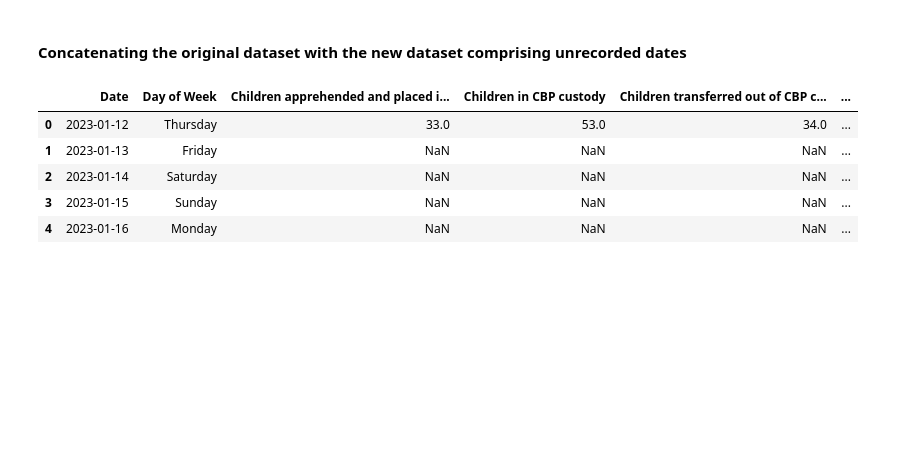
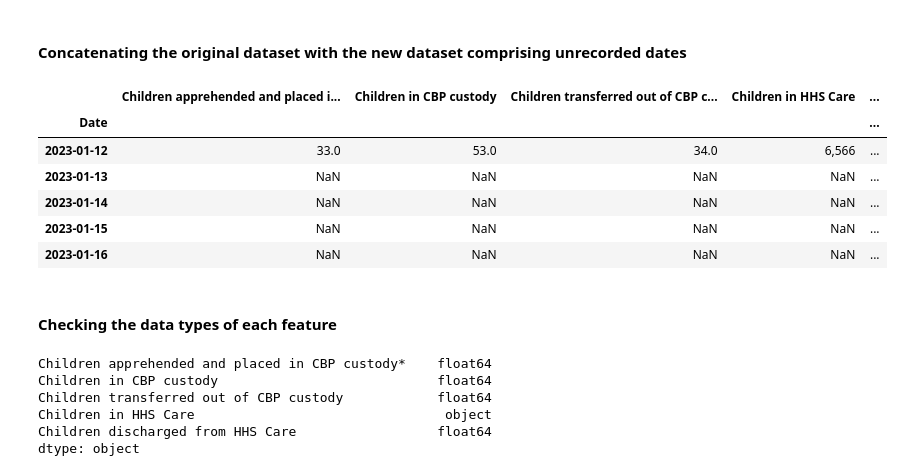
Before and after one commit to amithvardhan99/resume-projects, a Jupyter notebook: Predictive Forecasting of Care Load & Placement Demand/notebook.ipynb, the cells around one changed output. Cells and saved outputs as stored; diff of their text form; code cells hidden in the pictures; blank space fills up the shorter version.

```diff
--- a/Predictive Forecasting of Care Load & Placement Demand/notebook.ipynb
+++ b/Predictive Forecasting of Care Load & Placement Demand/notebook.ipynb
@@ -113,11 +113,25 @@ df_2.head()
 #### Concatenating the original dataset with the new dataset comprising unrecorded dates
 # %%
 df_3 = pd.concat([df,df_2]).sort_values(by=["Date"]).reset_index(drop=True)
+df_3.drop(columns=["Day of Week"], inplace=True)
+df_3.set_index("Date", inplace=True)
 df_3.head()
 # %% [output]
-|  | Date | Day of Week | Children apprehended and placed i... | Children in CBP custody | Children transferred out of CBP c... | ... |
-| 0 | 2023-01-12 | Thursday | 33.0 | 53.0 | 34.0 | ... |
-| 1 | 2023-01-13 | Friday | NaN | NaN | NaN | ... |
-| 2 | 2023-01-14 | Saturday | NaN | NaN | NaN | ... |
-| 3 | 2023-01-15 | Sunday | NaN | NaN | NaN | ... |
-| 4 | 2023-01-16 | Monday | NaN | NaN | NaN | ... |
+|  | Children apprehended and placed i... | Children in CBP custody | Children transferred out of CBP c... | Children in HHS Care | ... |
+| Date |  |  |  |  | ... |
+| 2023-01-12 | 33.0 | 53.0 | 34.0 | 6,566 | ... |
+| 2023-01-13 | NaN | NaN | NaN | NaN | ... |
+| 2023-01-14 | NaN | NaN | NaN | NaN | ... |
+| 2023-01-15 | NaN | NaN | NaN | NaN | ... |
+| 2023-01-16 | NaN | NaN | NaN | NaN | ... |
+# %% [markdown]
+#### Checking the data types of each feature
+# %%
+df_3.dtypes
+# %% [output]
+Children apprehended and placed in CBP custody*    float64
+Children in CBP custody                            float64
+Children transferred out of CBP custody            float64
+Children in HHS Care                                object
+Children discharged from HHS Care                  float64
+dtype: object
```
Also changed, not shown: parts of 17 cells of this notebook, 5 other files.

— Description of the task —
Return the lines of the data above in full and exactly, with no pictures.

— Answer for the task —
Before and after one commit to amithvardhan99/resume-projects, a Jupyter notebook: Predictive Forecasting of Care Load & Placement Demand/notebook.ipynb, the cells around one changed output. Cells and saved outputs as stored; diff of their text form; code cells hidden in the pictures; blank space fills up the shorter version.

```diff
--- a/Predictive Forecasting of Care Load & Placement Demand/notebook.ipynb
+++ b/Predictive Forecasting of Care Load & Placement Demand/notebook.ipynb
@@ -113,11 +113,25 @@ df_2.head()
 #### Concatenating the original dataset with the new dataset comprising unrecorded dates
 # %%
 df_3 = pd.concat([df,df_2]).sort_values(by=["Date"]).reset_index(drop=True)
+df_3.drop(columns=["Day of Week"], inplace=True)
+df_3.set_index("Date", inplace=True)
 df_3.head()
 # %% [output]
-|  | Date | Day of Week | Children apprehended and placed i... | Children in CBP custody | Children transferred out of CBP c... | ... |
-| 0 | 2023-01-12 | Thursday | 33.0 | 53.0 | 34.0 | ... |
-| 1 | 2023-01-13 | Friday | NaN | NaN | NaN | ... |
-| 2 | 2023-01-14 | Saturday | NaN | NaN | NaN | ... |
-| 3 | 2023-01-15 | Sunday | NaN | NaN | NaN | ... |
-| 4 | 2023-01-16 | Monday | NaN | NaN | NaN | ... |
+|  | Children apprehended and placed i... | Children in CBP custody | Children transferred out of CBP c... | Children in HHS Care | ... |
+| Date |  |  |  |  | ... |
+| 2023-01-12 | 33.0 | 53.0 | 34.0 | 6,566 | ... |
+| 2023-01-13 | NaN | NaN | NaN | NaN | ... |
+| 2023-01-14 | NaN | NaN | NaN | NaN | ... |
+| 2023-01-15 | NaN | NaN | NaN | NaN | ... |
+| 2023-01-16 | NaN | NaN | NaN | NaN | ... |
+# %% [markdown]
+#### Checking the data types of each feature
+# %%
+df_3.dtypes
+# %% [output]
+Children apprehended and placed in CBP custody*    float64
+Children in CBP custody                            float64
+Children transferred out of CBP custody            float64
+Children in HHS Care                                object
+Children discharged from HHS Care                  float64
+dtype: object
```
Also changed, not shown: parts of 17 cells of this notebook, 5 other files.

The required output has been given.